God wants us to have happy, fulfilling relationships, but His real goal is to teach us holiness through our relationships. In other words, God wants us to reflect His character of love to each other! Conflict is an opportunity to become more like Jesus. But that transformation happens only when we see our selfishness revealed in the midst of conflict, and resolve to let God teach us to minister to the other person instead of trying to manipulate them to change.
When we love God first, and our partners as ourselves, we will seek to reflect Jesus to each other.
A genuine attitude of “How can I help?” will replace, “How can I get him or her to do what I want?” and helps a relationship to thrive. Holy marriages in which both partners are trying to love like Jesus become happy marriages in which love inspires love. But we can’t pour love like this into one another unless we first drink in God’s love for us, which leads to the final step.
We can never fully quench one another’s thirst for love. Larry Crabb paints the dilemma this way: “Both my wife and I have real personal needs for love and respect that must be met if we are to treat each other as we should. . . . I cannot fully love her until I sense that I am a loved, worthwhile person. . . . She cannot truly love me until she knows that she is a deeply secure woman. What are we to do?”5 Crabb gives four potential solutions: We can ignore our needs; try to find satisfaction in other things; continue the futile attempt to meet our needs in each other; or depend on the Lord to meet our needs.6 Only when our hearts are filled by the love of Christ can we truly love each other.

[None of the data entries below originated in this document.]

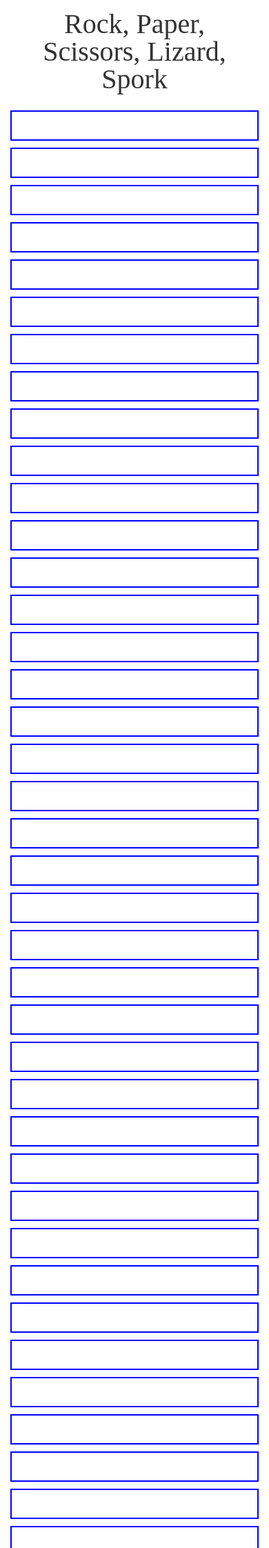
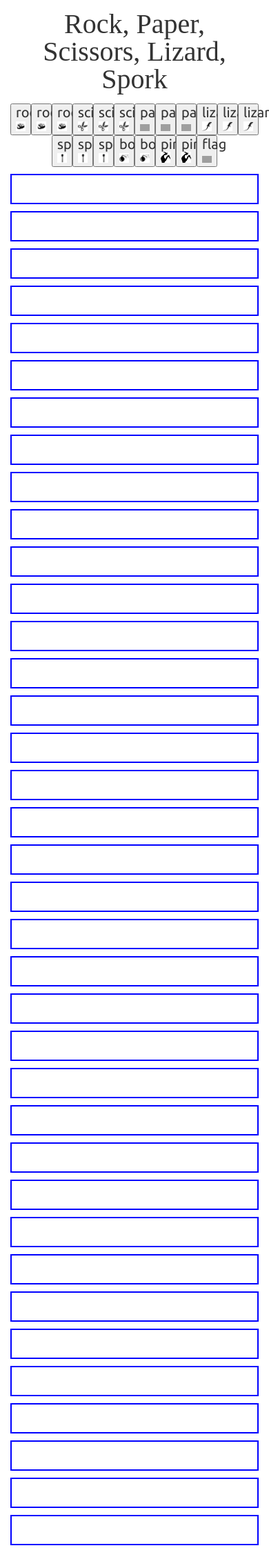
Before and after one commit to robertprine2/rock-paper-scissors, a PHP site: page / in a window 390 px wide; the page is wider, and only the part inside the window is pictured. Shown: the top 2244 px of that part at 69% size. Run offline with PHP 8.4, Linux system fonts and the light colour scheme; some web fonts are replaced; grey boxes are pictures that could not be loaded.

Commit message:
changed lizard picture, created array and added method to generate pieces onto page

```diff
--- a/assets/css/style.css
+++ b/assets/css/style.css
@@ -16,6 +16,18 @@ h1 {
 	border: solid 2px blue;
 	padding: 20px;
 	margin-top: 10px;
+}
+
+/* Game pieces */
+
+.piece {
+	height: 8.33%;
+	width: 8.33%;
+}
+
+button img {
+	height: 100%;
+	width: 100%;
 }
 
 /* Social Icons */
--- a/assets/javascript/game.js
+++ b/assets/javascript/game.js
@@ -6,10 +6,72 @@ $(document).ready(function(){
 
 	var game = {
 
+		// Array with game pieces
 
+		pieces: [
+			{name: "rock",
+			image: "<img src='assets/images/rock.png'>"},
+			{name: "rock",
+			image: "<img src='assets/images/rock.png'>"},
+			{name: "rock",
+			image: "<img src='assets/images/rock.png'>"},
+			{name: "scissors",
+			image: "<img src='assets/images/scissors.png'>"},
+			{name: "scissors",
+			image: "<img src='assets/images/scissors.png'>"},
+			{name: "scissors",
+			image: "<img src='assets/images/scissors.png'>"},
+			{name: "paper",
+			image: "<img src='assets/images/paper.png'>"},
+			{name: "paper",
+			image: "<img src='assets/images/paper.png'>"},
+			{name: "paper",
+			image: "<img src='assets/images/paper.png'>"},
+			{name: "lizard",
+			image: "<img src='assets/images/lizard.png'>"},
+			{name: "lizard",
+			image: "<img src='assets/images/lizard.png'>"},
+			{name: "lizard",
+			image: "<img src='assets/images/lizard.png'>"},
+			{name: "spork",
+			image: "<img src='assets/images/spork.png'>"},
+			{name: "spork",
+			image: "<img src='assets/images/spork.png'>"},
+			{name: "spork",
+			image: "<img src='assets/images/spork.png'>"},
+			{name: "bomb",
+			image: "<img src='assets/images/bomb.png'>"},
+			{name: "bomb",
+			image: "<img src='assets/images/bomb.png'>"},
+			{name: "pinch",
+			image: "<img src='assets/images/pinch.png'>"},
+			{name: "pinch",
+			image: "<img src='assets/images/pinch.png'>"},
+			{name: "flag",
+			image: "<img src='assets/images/flag.png'>"},
+			],
+
+		// method to generate pieces for placement on the board
+
+		genPieces: function() {
+
+			for (var i = 0; i < game.pieces.length; i++) {
+
+				var p = $('<button>');
+				p.addClass("piece ");
+				p.attr('data-index', i);
+				p.attr('data-name', game.pieces[i].name);
+				p.append('<p>' + game.pieces[i].name + '</p>');
+				p.append(game.pieces[i].image);
+
+				$("#pieces").append(p);
+
+			} // ends for loop
+
+		}, // ends genPieces method
 
 	} // Ends game object
 
-
+	game.genPieces();
 
 }); // Ends document.ready function
--- a/index.html
+++ b/index.html
@@ -20,6 +20,12 @@
 		<div class="row">
 			<div class="col-sm-12">
 				<h1>Rock, Paper, Scissors, Lizard, Spork</h1>
+			</div>
+		</div>
+
+		<div class="row">
+			<div class="col-sm-12">
+				<div id="pieces"></div>
 			</div>
 		</div>
 
```
Also changed, not shown: assets/images/lizard.png.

“We love because he first loved us” (1 John 4:19). God wants us to invest vulnerably in our relationships, letting conflicts lead to deeper understanding and respect. He wants our relationships with each other to open the windows of our hearts, revealing to us our motivations and leading us into deeper relationship with Him as well as one another. As we depend on God as the true source of our sense of love and worth, He will pour love into our hearts that will overflow into our relationships. Then marriage “will be as it were the very beginning of love.”7
Nicole Parker is a biblical counselor specializing in relationships and sexuality. Her husband, Alan, is professor of religion and director of the R. H. Pierson Institute of Evangelism and Mission at Southern Adventist University.